REQUIREMENT
Within the listing that follows, how many lines contain the word "Pages"? Only the number is wanted.
*** Opening of EXERCISE INPUT ***
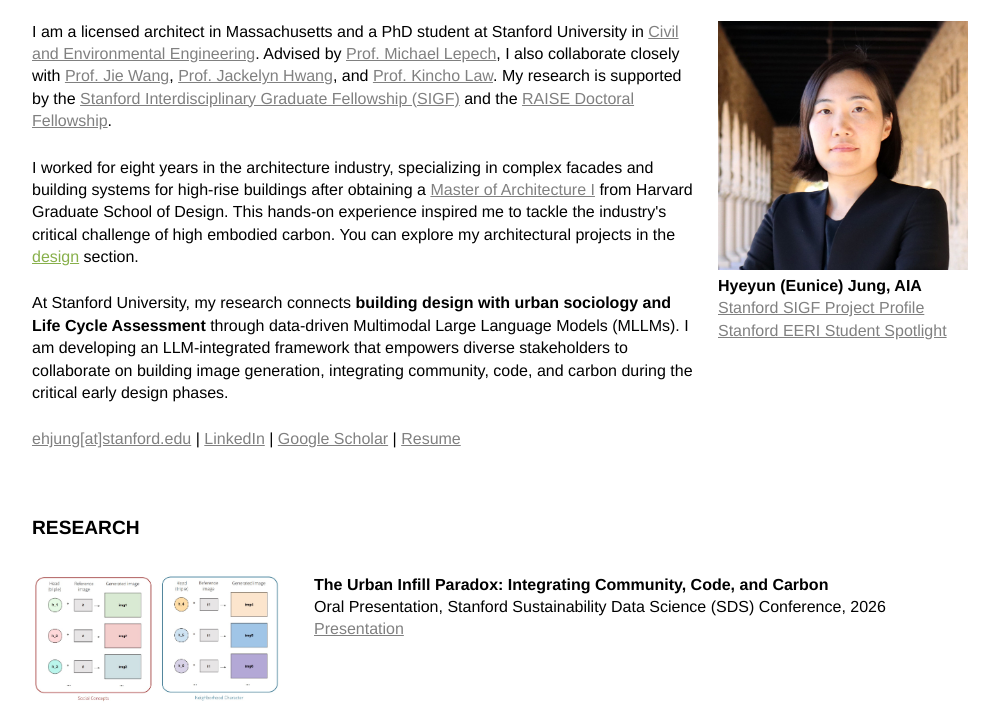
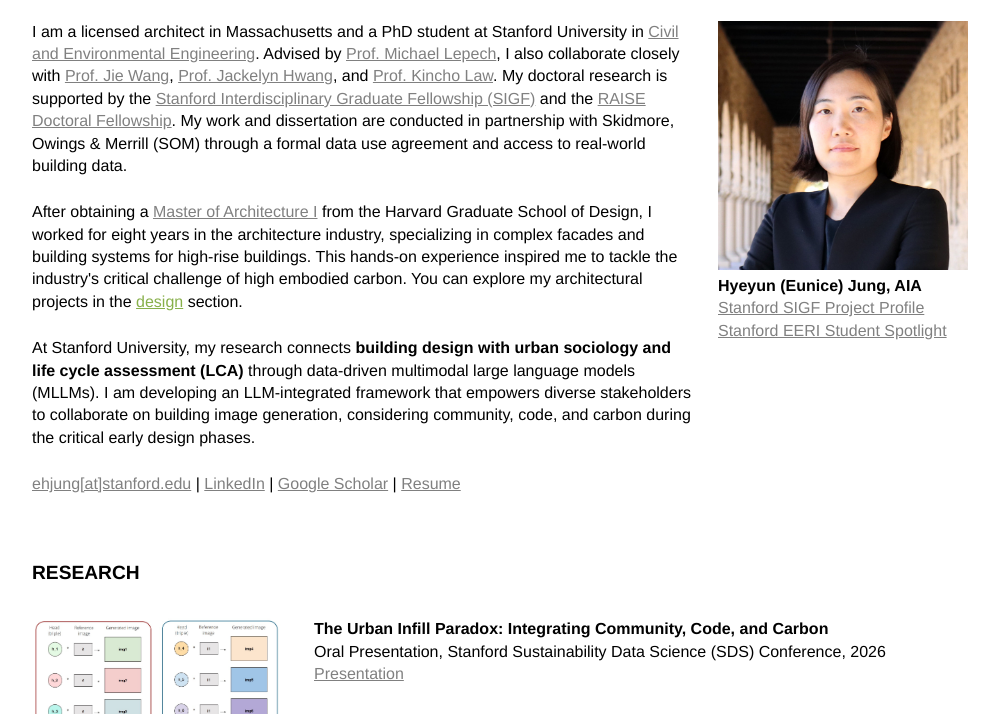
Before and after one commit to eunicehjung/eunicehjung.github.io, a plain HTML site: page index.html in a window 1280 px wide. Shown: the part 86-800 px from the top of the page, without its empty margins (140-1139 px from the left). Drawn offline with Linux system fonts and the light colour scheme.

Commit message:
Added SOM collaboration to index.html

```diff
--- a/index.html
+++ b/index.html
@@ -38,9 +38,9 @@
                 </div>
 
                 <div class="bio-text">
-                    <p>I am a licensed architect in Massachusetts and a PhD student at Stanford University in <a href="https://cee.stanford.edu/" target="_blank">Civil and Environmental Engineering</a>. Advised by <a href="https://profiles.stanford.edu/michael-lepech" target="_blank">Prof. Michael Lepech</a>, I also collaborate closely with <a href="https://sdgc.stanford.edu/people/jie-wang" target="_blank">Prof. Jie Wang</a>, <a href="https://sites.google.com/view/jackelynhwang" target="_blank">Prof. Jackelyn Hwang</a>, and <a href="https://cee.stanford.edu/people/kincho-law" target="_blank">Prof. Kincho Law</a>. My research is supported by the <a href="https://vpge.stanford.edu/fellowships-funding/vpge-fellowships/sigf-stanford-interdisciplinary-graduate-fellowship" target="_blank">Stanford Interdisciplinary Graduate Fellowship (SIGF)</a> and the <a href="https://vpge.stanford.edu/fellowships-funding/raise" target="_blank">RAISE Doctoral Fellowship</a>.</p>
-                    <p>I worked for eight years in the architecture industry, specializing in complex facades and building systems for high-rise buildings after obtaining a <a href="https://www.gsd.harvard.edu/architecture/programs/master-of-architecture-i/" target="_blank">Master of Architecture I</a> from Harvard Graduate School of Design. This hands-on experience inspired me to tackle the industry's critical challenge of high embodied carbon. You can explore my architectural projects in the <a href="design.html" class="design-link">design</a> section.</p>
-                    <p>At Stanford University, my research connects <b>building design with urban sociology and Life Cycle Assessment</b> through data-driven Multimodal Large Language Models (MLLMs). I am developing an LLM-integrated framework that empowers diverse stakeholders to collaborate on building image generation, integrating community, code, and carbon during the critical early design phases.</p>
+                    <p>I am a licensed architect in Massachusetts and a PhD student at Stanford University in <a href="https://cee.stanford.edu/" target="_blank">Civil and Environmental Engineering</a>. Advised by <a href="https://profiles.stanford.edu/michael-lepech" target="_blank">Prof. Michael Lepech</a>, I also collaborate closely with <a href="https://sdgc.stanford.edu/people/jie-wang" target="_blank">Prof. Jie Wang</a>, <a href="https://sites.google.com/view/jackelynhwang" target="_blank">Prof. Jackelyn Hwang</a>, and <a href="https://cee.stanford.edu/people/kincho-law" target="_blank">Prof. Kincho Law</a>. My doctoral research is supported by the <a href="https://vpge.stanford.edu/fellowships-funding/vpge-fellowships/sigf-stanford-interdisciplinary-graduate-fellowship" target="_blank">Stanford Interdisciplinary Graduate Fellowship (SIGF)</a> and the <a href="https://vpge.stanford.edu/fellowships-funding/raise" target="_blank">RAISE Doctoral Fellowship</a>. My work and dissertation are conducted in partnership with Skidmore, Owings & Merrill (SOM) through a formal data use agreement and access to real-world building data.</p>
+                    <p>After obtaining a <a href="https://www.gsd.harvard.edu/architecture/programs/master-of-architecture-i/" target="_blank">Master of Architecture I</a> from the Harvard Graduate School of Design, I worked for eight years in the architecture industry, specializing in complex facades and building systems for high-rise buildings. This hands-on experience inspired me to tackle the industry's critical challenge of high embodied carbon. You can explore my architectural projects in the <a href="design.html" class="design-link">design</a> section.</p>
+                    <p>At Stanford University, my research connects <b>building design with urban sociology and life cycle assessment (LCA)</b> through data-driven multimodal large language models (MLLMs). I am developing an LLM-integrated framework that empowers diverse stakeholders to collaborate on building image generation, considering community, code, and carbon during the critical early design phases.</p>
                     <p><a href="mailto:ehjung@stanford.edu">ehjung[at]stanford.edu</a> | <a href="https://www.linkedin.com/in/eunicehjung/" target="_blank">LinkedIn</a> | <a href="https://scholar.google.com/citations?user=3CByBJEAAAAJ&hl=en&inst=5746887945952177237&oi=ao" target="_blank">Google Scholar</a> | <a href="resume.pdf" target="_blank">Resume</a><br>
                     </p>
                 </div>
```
*** Close of EXERCISE INPUT ***
*** Opening of EXERCISE INPUT ***
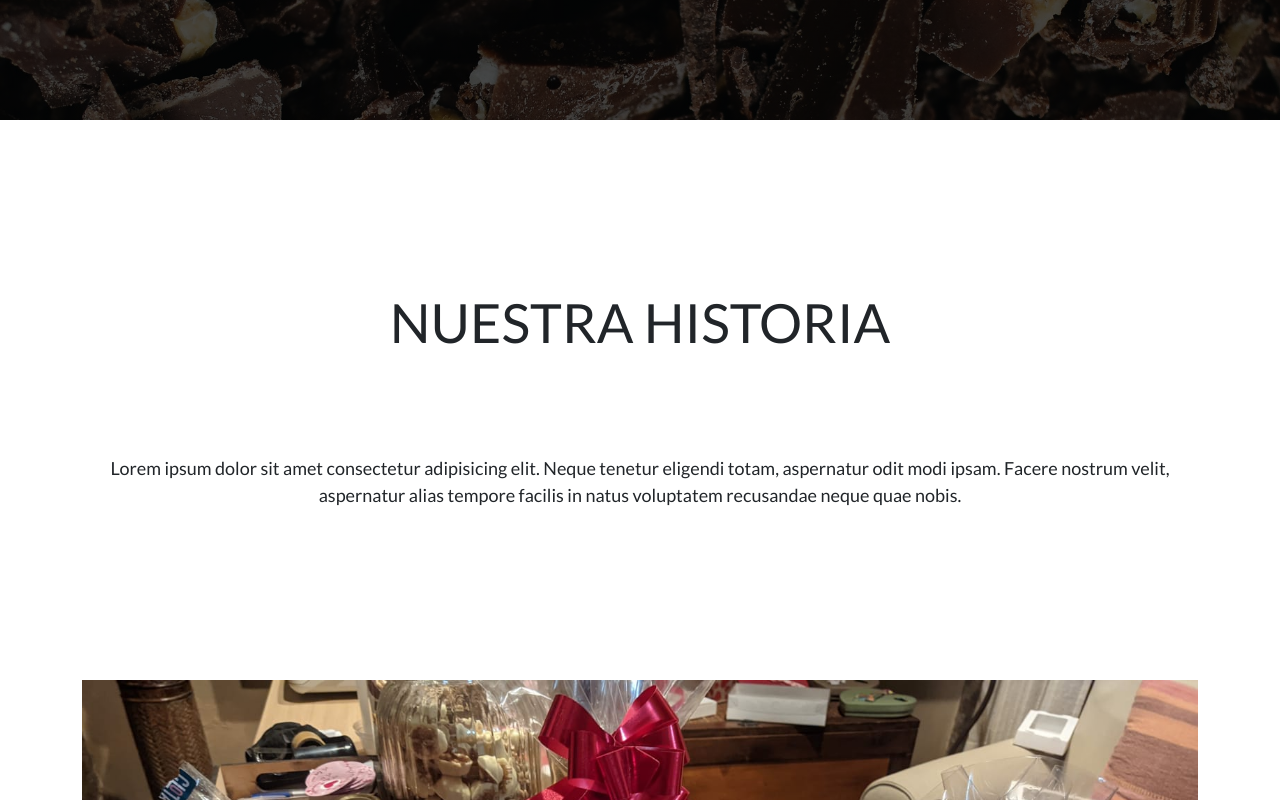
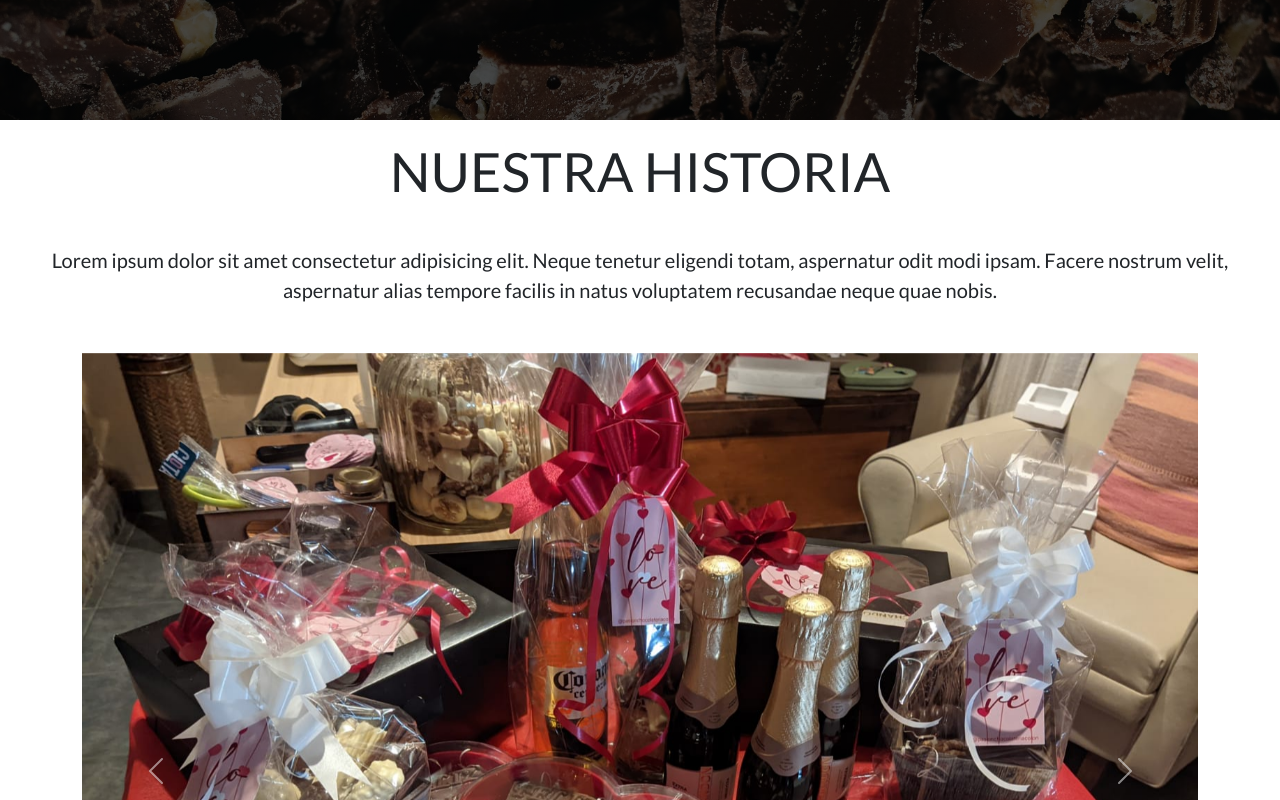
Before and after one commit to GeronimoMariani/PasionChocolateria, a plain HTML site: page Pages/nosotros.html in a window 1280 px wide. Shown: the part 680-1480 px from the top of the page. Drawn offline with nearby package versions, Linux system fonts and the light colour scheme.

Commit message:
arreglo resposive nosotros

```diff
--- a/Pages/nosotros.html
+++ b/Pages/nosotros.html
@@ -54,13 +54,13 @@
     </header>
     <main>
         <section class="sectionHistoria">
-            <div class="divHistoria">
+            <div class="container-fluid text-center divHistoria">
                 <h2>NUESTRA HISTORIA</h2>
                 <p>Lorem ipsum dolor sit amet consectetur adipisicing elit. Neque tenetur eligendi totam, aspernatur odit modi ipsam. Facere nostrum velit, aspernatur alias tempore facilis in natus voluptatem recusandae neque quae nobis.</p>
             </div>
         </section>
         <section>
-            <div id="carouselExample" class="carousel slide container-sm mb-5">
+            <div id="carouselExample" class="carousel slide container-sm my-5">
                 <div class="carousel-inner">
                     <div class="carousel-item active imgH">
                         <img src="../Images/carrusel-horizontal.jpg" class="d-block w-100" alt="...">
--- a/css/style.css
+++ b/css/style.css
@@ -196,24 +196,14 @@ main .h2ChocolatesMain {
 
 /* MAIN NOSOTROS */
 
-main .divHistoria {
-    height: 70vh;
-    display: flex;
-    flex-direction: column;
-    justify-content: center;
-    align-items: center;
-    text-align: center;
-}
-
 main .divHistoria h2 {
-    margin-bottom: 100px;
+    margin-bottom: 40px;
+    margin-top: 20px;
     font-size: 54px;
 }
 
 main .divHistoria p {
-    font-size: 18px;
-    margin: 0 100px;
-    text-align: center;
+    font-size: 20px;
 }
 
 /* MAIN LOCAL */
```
*** Close of EXERCISE INPUT ***
FINISHED EXERCISE
3